Your answer should repeat every record verbatim.

START RECORDS FOR THIS EXERCISE

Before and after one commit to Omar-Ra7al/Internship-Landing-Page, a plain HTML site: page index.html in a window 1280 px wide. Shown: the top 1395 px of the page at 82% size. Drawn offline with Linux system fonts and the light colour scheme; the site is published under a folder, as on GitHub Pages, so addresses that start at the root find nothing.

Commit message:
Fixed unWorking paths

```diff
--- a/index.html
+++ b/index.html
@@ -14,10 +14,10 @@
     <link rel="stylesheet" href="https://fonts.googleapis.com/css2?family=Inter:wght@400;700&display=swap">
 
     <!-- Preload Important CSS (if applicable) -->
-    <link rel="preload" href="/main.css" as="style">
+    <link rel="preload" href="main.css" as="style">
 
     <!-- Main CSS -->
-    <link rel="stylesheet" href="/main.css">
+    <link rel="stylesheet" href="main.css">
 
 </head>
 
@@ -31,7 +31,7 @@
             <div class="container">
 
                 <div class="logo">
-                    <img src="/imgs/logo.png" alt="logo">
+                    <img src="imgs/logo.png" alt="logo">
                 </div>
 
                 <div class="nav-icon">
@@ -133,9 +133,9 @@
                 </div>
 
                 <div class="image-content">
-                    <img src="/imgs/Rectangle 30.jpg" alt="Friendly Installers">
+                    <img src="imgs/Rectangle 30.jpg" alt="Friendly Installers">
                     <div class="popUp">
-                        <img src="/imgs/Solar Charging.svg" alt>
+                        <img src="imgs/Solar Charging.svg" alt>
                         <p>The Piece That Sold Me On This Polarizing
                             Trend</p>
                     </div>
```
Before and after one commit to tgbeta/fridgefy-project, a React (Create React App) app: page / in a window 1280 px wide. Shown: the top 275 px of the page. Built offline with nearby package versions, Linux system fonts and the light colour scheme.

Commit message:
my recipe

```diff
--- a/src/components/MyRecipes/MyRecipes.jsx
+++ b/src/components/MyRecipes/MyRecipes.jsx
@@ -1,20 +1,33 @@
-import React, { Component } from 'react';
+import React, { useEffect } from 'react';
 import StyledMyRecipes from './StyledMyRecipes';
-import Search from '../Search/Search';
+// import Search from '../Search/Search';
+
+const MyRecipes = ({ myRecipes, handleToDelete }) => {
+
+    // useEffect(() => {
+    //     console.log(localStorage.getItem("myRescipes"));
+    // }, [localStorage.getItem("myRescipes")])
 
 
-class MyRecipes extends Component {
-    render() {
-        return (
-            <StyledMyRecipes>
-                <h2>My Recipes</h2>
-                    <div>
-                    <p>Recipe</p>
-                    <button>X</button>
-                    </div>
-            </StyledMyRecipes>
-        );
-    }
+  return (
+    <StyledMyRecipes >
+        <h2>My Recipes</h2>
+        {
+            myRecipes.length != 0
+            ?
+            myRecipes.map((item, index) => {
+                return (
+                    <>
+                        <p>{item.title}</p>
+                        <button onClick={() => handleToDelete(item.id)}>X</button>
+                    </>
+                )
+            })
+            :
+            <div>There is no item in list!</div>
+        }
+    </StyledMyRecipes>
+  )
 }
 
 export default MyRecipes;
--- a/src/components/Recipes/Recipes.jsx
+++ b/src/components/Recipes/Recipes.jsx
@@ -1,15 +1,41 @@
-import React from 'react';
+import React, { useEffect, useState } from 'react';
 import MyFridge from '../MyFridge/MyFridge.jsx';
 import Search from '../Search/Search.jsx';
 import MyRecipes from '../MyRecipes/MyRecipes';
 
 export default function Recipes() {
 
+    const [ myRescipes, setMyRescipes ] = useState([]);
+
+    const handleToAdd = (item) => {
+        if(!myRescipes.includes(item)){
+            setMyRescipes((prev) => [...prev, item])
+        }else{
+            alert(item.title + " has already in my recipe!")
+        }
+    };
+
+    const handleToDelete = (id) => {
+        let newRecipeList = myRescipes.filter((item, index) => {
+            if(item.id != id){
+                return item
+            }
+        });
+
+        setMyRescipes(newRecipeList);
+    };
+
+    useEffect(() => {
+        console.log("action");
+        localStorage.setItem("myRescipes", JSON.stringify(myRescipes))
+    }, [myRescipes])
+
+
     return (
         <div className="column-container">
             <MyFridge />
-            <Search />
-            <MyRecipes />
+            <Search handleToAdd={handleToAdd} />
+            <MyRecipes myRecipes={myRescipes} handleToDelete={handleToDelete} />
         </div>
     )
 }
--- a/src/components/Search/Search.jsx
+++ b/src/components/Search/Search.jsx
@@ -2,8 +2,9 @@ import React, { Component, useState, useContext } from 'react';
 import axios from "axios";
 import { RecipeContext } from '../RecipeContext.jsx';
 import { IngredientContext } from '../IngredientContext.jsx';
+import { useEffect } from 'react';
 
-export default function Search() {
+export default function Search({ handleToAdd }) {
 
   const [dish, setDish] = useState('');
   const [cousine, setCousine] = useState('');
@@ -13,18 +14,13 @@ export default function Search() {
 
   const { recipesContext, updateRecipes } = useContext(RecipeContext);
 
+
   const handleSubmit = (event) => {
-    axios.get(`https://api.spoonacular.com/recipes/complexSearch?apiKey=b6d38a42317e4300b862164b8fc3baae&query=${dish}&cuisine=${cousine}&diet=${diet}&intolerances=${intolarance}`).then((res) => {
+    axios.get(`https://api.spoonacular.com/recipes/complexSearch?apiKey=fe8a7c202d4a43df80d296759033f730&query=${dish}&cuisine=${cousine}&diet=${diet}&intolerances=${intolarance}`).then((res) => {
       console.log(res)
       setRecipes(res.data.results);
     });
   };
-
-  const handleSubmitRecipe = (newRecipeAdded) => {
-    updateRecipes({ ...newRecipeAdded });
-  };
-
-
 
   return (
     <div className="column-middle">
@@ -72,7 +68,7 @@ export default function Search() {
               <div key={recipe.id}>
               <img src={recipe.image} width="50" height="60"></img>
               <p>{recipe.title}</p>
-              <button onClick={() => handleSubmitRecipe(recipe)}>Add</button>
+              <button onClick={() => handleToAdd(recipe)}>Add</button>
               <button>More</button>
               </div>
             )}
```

END RECORDS FOR THIS EXERCISE

## RESPONSE
Before and after one commit to Omar-Ra7al/Internship-Landing-Page, a plain HTML site: page index.html in a window 1280 px wide. Shown: the top 1395 px of the page at 82% size. Drawn offline with Linux system fonts and the light colour scheme; the site is published under a folder, as on GitHub Pages, so addresses that start at the root find nothing.

Commit message:
Fixed unWorking paths

```diff
--- a/index.html
+++ b/index.html
@@ -14,10 +14,10 @@
     <link rel="stylesheet" href="https://fonts.googleapis.com/css2?family=Inter:wght@400;700&display=swap">
 
     <!-- Preload Important CSS (if applicable) -->
-    <link rel="preload" href="/main.css" as="style">
+    <link rel="preload" href="main.css" as="style">
 
     <!-- Main CSS -->
-    <link rel="stylesheet" href="/main.css">
+    <link rel="stylesheet" href="main.css">
 
 </head>
 
@@ -31,7 +31,7 @@
             <div class="container">
 
                 <div class="logo">
-                    <img src="/imgs/logo.png" alt="logo">
+                    <img src="imgs/logo.png" alt="logo">
                 </div>
 
                 <div class="nav-icon">
@@ -133,9 +133,9 @@
                 </div>
 
                 <div class="image-content">
-                    <img src="/imgs/Rectangle 30.jpg" alt="Friendly Installers">
+                    <img src="imgs/Rectangle 30.jpg" alt="Friendly Installers">
                     <div class="popUp">
-                        <img src="/imgs/Solar Charging.svg" alt>
+                        <img src="imgs/Solar Charging.svg" alt>
                         <p>The Piece That Sold Me On This Polarizing
                             Trend</p>
                     </div>
```
Before and after one commit to tgbeta/fridgefy-project, a React (Create React App) app: page / in a window 1280 px wide. Shown: the top 275 px of the page. Built offline with nearby package versions, Linux system fonts and the light colour scheme.

Commit message:
my recipe

```diff
--- a/src/components/MyRecipes/MyRecipes.jsx
+++ b/src/components/MyRecipes/MyRecipes.jsx
@@ -1,20 +1,33 @@
-import React, { Component } from 'react';
+import React, { useEffect } from 'react';
 import StyledMyRecipes from './StyledMyRecipes';
-import Search from '../Search/Search';
+// import Search from '../Search/Search';
+
+const MyRecipes = ({ myRecipes, handleToDelete }) => {
+
+    // useEffect(() => {
+    //     console.log(localStorage.getItem("myRescipes"));
+    // }, [localStorage.getItem("myRescipes")])
 
 
-class MyRecipes extends Component {
-    render() {
-        return (
-            <StyledMyRecipes>
-                <h2>My Recipes</h2>
-                    <div>
-                    <p>Recipe</p>
-                    <button>X</button>
-                    </div>
-            </StyledMyRecipes>
-        );
-    }
+  return (
+    <StyledMyRecipes >
+        <h2>My Recipes</h2>
+        {
+            myRecipes.length != 0
+            ?
+            myRecipes.map((item, index) => {
+                return (
+                    <>
+                        <p>{item.title}</p>
+                        <button onClick={() => handleToDelete(item.id)}>X</button>
+                    </>
+                )
+            })
+            :
+            <div>There is no item in list!</div>
+        }
+    </StyledMyRecipes>
+  )
 }
 
 export default MyRecipes;
--- a/src/components/Recipes/Recipes.jsx
+++ b/src/components/Recipes/Recipes.jsx
@@ -1,15 +1,41 @@
-import React from 'react';
+import React, { useEffect, useState } from 'react';
 import MyFridge from '../MyFridge/MyFridge.jsx';
 import Search from '../Search/Search.jsx';
 import MyRecipes from '../MyRecipes/MyRecipes';
 
 export default function Recipes() {
 
+    const [ myRescipes, setMyRescipes ] = useState([]);
+
+    const handleToAdd = (item) => {
+        if(!myRescipes.includes(item)){
+            setMyRescipes((prev) => [...prev, item])
+        }else{
+            alert(item.title + " has already in my recipe!")
+        }
+    };
+
+    const handleToDelete = (id) => {
+        let newRecipeList = myRescipes.filter((item, index) => {
+            if(item.id != id){
+                return item
+            }
+        });
+
+        setMyRescipes(newRecipeList);
+    };
+
+    useEffect(() => {
+        console.log("action");
+        localStorage.setItem("myRescipes", JSON.stringify(myRescipes))
+    }, [myRescipes])
+
+
     return (
         <div className="column-container">
             <MyFridge />
-            <Search />
-            <MyRecipes />
+            <Search handleToAdd={handleToAdd} />
+            <MyRecipes myRecipes={myRescipes} handleToDelete={handleToDelete} />
         </div>
     )
 }
--- a/src/components/Search/Search.jsx
+++ b/src/components/Search/Search.jsx
@@ -2,8 +2,9 @@ import React, { Component, useState, useContext } from 'react';
 import axios from "axios";
 import { RecipeContext } from '../RecipeContext.jsx';
 import { IngredientContext } from '../IngredientContext.jsx';
+import { useEffect } from 'react';
 
-export default function Search() {
+export default function Search({ handleToAdd }) {
 
   const [dish, setDish] = useState('');
   const [cousine, setCousine] = useState('');
@@ -13,18 +14,13 @@ export default function Search() {
 
   const { recipesContext, updateRecipes } = useContext(RecipeContext);
 
+
   const handleSubmit = (event) => {
-    axios.get(`https://api.spoonacular.com/recipes/complexSearch?apiKey=b6d38a42317e4300b862164b8fc3baae&query=${dish}&cuisine=${cousine}&diet=${diet}&intolerances=${intolarance}`).then((res) => {
+    axios.get(`https://api.spoonacular.com/recipes/complexSearch?apiKey=fe8a7c202d4a43df80d296759033f730&query=${dish}&cuisine=${cousine}&diet=${diet}&intolerances=${intolarance}`).then((res) => {
       console.log(res)
       setRecipes(res.data.results);
     });
   };
-
-  const handleSubmitRecipe = (newRecipeAdded) => {
-    updateRecipes({ ...newRecipeAdded });
-  };
-
-
 
   return (
     <div className="column-middle">
@@ -72,7 +68,7 @@ export default function Search() {
               <div key={recipe.id}>
               <img src={recipe.image} width="50" height="60"></img>
               <p>{recipe.title}</p>
-              <button onClick={() => handleSubmitRecipe(recipe)}>Add</button>
+              <button onClick={() => handleToAdd(recipe)}>Add</button>
               <button>More</button>
               </div>
             )}
```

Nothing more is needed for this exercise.